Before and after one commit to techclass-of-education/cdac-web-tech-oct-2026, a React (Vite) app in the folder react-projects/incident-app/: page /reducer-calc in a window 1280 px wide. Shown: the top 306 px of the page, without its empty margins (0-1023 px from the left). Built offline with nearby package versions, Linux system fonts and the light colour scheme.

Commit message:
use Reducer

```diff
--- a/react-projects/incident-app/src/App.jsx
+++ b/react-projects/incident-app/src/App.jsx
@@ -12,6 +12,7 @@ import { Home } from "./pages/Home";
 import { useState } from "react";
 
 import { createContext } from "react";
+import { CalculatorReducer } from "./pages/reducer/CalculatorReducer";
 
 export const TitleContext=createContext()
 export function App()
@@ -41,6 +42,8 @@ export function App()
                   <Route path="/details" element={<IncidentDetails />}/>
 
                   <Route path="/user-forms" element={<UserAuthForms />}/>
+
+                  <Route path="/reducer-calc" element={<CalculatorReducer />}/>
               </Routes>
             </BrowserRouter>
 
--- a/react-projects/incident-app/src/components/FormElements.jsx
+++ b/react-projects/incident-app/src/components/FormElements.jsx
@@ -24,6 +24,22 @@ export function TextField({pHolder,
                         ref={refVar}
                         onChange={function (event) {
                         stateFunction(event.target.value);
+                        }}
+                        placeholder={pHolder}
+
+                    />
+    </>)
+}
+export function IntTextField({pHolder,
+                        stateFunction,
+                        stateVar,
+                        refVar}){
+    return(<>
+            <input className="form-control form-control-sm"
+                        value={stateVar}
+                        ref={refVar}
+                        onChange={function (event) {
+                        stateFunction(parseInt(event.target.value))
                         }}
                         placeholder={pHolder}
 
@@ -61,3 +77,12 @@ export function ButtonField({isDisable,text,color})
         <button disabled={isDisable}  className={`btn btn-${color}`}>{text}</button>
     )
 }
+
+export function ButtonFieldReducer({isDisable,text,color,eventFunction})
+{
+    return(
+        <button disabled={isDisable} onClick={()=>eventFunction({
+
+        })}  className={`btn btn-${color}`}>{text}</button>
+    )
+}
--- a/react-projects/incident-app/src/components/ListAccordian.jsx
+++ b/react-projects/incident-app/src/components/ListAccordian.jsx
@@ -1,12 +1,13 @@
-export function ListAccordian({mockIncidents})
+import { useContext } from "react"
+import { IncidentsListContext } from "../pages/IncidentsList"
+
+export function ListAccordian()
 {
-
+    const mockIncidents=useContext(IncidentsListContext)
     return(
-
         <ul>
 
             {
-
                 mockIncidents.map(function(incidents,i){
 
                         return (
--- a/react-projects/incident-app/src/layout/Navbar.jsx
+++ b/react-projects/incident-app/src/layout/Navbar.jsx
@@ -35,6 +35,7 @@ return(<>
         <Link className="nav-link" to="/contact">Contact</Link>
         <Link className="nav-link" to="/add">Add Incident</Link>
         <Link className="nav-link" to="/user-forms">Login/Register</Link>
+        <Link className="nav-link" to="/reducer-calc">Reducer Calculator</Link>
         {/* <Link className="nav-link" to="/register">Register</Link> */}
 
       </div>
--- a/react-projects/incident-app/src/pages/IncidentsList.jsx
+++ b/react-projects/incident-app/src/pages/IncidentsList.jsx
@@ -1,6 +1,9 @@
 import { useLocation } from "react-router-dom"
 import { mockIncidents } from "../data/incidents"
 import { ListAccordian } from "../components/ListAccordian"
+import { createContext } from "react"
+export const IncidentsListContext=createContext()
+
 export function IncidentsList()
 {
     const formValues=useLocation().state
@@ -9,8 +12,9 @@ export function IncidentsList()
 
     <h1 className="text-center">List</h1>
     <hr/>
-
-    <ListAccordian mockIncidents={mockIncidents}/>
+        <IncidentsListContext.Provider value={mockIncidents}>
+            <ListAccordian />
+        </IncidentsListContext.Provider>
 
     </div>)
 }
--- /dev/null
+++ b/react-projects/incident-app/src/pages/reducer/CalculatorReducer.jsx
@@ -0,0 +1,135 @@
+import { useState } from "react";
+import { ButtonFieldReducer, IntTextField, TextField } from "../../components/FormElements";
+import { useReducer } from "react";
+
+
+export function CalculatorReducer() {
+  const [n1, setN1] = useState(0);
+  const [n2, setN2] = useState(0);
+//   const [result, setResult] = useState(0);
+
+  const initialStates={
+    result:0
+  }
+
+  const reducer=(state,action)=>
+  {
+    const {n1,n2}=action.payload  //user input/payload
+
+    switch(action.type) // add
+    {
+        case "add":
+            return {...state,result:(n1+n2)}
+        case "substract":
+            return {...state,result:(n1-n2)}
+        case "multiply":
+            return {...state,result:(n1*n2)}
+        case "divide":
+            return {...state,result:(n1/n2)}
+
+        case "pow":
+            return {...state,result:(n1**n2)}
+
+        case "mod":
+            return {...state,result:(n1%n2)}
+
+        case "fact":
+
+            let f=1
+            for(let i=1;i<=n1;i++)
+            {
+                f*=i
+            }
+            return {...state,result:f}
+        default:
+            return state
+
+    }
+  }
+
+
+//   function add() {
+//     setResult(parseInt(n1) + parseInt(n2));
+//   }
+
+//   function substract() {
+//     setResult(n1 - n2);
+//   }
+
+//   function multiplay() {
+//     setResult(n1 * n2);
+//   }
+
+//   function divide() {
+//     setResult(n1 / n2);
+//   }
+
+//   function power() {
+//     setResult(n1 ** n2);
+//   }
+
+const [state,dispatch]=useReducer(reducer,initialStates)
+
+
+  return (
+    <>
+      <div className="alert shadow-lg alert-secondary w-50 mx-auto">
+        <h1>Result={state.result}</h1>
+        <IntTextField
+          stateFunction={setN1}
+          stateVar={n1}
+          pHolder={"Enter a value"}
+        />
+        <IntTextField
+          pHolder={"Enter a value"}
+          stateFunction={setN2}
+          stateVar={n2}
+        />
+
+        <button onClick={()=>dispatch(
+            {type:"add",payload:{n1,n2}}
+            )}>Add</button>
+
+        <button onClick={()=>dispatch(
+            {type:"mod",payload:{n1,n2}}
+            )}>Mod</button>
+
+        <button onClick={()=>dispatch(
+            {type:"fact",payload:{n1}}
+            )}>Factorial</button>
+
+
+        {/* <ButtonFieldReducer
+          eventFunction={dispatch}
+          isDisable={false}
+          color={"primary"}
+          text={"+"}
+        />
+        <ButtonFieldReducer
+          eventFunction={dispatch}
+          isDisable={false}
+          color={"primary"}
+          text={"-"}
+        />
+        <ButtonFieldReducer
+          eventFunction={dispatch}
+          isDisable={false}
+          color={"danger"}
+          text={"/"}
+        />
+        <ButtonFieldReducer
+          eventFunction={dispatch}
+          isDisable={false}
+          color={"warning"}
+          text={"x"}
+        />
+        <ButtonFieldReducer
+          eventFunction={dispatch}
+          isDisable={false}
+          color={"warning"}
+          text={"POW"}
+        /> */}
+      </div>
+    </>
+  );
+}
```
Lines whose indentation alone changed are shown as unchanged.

****

### What this task involves
Everything in the data must be repeated exactly; leave no line out.

### Reply
Before and after one commit to techclass-of-education/cdac-web-tech-oct-2026, a React (Vite) app in the folder react-projects/incident-app/: page /reducer-calc in a window 1280 px wide. Shown: the top 306 px of the page, without its empty margins (0-1023 px from the left). Built offline with nearby package versions, Linux system fonts and the light colour scheme.

Commit message:
use Reducer

```diff
--- a/react-projects/incident-app/src/App.jsx
+++ b/react-projects/incident-app/src/App.jsx
@@ -12,6 +12,7 @@ import { Home } from "./pages/Home";
 import { useState } from "react";
 
 import { createContext } from "react";
+import { CalculatorReducer } from "./pages/reducer/CalculatorReducer";
 
 export const TitleContext=createContext()
 export function App()
@@ -41,6 +42,8 @@ export function App()
                   <Route path="/details" element={<IncidentDetails />}/>
 
                   <Route path="/user-forms" element={<UserAuthForms />}/>
+
+                  <Route path="/reducer-calc" element={<CalculatorReducer />}/>
               </Routes>
             </BrowserRouter>
 
--- a/react-projects/incident-app/src/components/FormElements.jsx
+++ b/react-projects/incident-app/src/components/FormElements.jsx
@@ -24,6 +24,22 @@ export function TextField({pHolder,
                         ref={refVar}
                         onChange={function (event) {
                         stateFunction(event.target.value);
+                        }}
+                        placeholder={pHolder}
+
+                    />
+    </>)
+}
+export function IntTextField({pHolder,
+                        stateFunction,
+                        stateVar,
+                        refVar}){
+    return(<>
+            <input className="form-control form-control-sm"
+                        value={stateVar}
+                        ref={refVar}
+                        onChange={function (event) {
+                        stateFunction(parseInt(event.target.value))
                         }}
                         placeholder={pHolder}
 
@@ -61,3 +77,12 @@ export function ButtonField({isDisable,text,color})
         <button disabled={isDisable}  className={`btn btn-${color}`}>{text}</button>
     )
 }
+
+export function ButtonFieldReducer({isDisable,text,color,eventFunction})
+{
+    return(
+        <button disabled={isDisable} onClick={()=>eventFunction({
+
+        })}  className={`btn btn-${color}`}>{text}</button>
+    )
+}
--- a/react-projects/incident-app/src/components/ListAccordian.jsx
+++ b/react-projects/incident-app/src/components/ListAccordian.jsx
@@ -1,12 +1,13 @@
-export function ListAccordian({mockIncidents})
+import { useContext } from "react"
+import { IncidentsListContext } from "../pages/IncidentsList"
+
+export function ListAccordian()
 {
-
+    const mockIncidents=useContext(IncidentsListContext)
     return(
-
         <ul>
 
             {
-
                 mockIncidents.map(function(incidents,i){
 
                         return (
--- a/react-projects/incident-app/src/layout/Navbar.jsx
+++ b/react-projects/incident-app/src/layout/Navbar.jsx
@@ -35,6 +35,7 @@ return(<>
         <Link className="nav-link" to="/contact">Contact</Link>
         <Link className="nav-link" to="/add">Add Incident</Link>
         <Link className="nav-link" to="/user-forms">Login/Register</Link>
+        <Link className="nav-link" to="/reducer-calc">Reducer Calculator</Link>
         {/* <Link className="nav-link" to="/register">Register</Link> */}
 
       </div>
--- a/react-projects/incident-app/src/pages/IncidentsList.jsx
+++ b/react-projects/incident-app/src/pages/IncidentsList.jsx
@@ -1,6 +1,9 @@
 import { useLocation } from "react-router-dom"
 import { mockIncidents } from "../data/incidents"
 import { ListAccordian } from "../components/ListAccordian"
+import { createContext } from "react"
+export const IncidentsListContext=createContext()
+
 export function IncidentsList()
 {
     const formValues=useLocation().state
@@ -9,8 +12,9 @@ export function IncidentsList()
 
     <h1 className="text-center">List</h1>
     <hr/>
-
-    <ListAccordian mockIncidents={mockIncidents}/>
+        <IncidentsListContext.Provider value={mockIncidents}>
+            <ListAccordian />
+        </IncidentsListContext.Provider>
 
     </div>)
 }
--- /dev/null
+++ b/react-projects/incident-app/src/pages/reducer/CalculatorReducer.jsx
@@ -0,0 +1,135 @@
+import { useState } from "react";
+import { ButtonFieldReducer, IntTextField, TextField } from "../../components/FormElements";
+import { useReducer } from "react";
+
+
+export function CalculatorReducer() {
+  const [n1, setN1] = useState(0);
+  const [n2, setN2] = useState(0);
+//   const [result, setResult] = useState(0);
+
+  const initialStates={
+    result:0
+  }
+
+  const reducer=(state,action)=>
+  {
+    const {n1,n2}=action.payload  //user input/payload
+
+    switch(action.type) // add
+    {
+        case "add":
+            return {...state,result:(n1+n2)}
+        case "substract":
+            return {...state,result:(n1-n2)}
+        case "multiply":
+            return {...state,result:(n1*n2)}
+        case "divide":
+            return {...state,result:(n1/n2)}
+
+        case "pow":
+            return {...state,result:(n1**n2)}
+
+        case "mod":
+            return {...state,result:(n1%n2)}
+
+        case "fact":
+
+            let f=1
+            for(let i=1;i<=n1;i++)
+            {
+                f*=i
+            }
+            return {...state,result:f}
+        default:
+            return state
+
+    }
+  }
+
+
+//   function add() {
+//     setResult(parseInt(n1) + parseInt(n2));
+//   }
+
+//   function substract() {
+//     setResult(n1 - n2);
+//   }
+
+//   function multiplay() {
+//     setResult(n1 * n2);
+//   }
+
+//   function divide() {
+//     setResult(n1 / n2);
+//   }
+
+//   function power() {
+//     setResult(n1 ** n2);
+//   }
+
+const [state,dispatch]=useReducer(reducer,initialStates)
+
+
+  return (
+    <>
+      <div className="alert shadow-lg alert-secondary w-50 mx-auto">
+        <h1>Result={state.result}</h1>
+        <IntTextField
+          stateFunction={setN1}
+          stateVar={n1}
+          pHolder={"Enter a value"}
+        />
+        <IntTextField
+          pHolder={"Enter a value"}
+          stateFunction={setN2}
+          stateVar={n2}
+        />
+
+        <button onClick={()=>dispatch(
+            {type:"add",payload:{n1,n2}}
+            )}>Add</button>
+
+        <button onClick={()=>dispatch(
+            {type:"mod",payload:{n1,n2}}
+            )}>Mod</button>
+
+        <button onClick={()=>dispatch(
+            {type:"fact",payload:{n1}}
+            )}>Factorial</button>
+
+
+        {/* <ButtonFieldReducer
+          eventFunction={dispatch}
+          isDisable={false}
+          color={"primary"}
+          text={"+"}
+        />
+        <ButtonFieldReducer
+          eventFunction={dispatch}
+          isDisable={false}
+          color={"primary"}
+          text={"-"}
+        />
+        <ButtonFieldReducer
+          eventFunction={dispatch}
+          isDisable={false}
+          color={"danger"}
+          text={"/"}
+        />
+        <ButtonFieldReducer
+          eventFunction={dispatch}
+          isDisable={false}
+          color={"warning"}
+          text={"x"}
+        />
+        <ButtonFieldReducer
+          eventFunction={dispatch}
+          isDisable={false}
+          color={"warning"}
+          text={"POW"}
+        /> */}
+      </div>
+    </>
+  );
+}
```
Lines whose indentation alone changed are shown as unchanged.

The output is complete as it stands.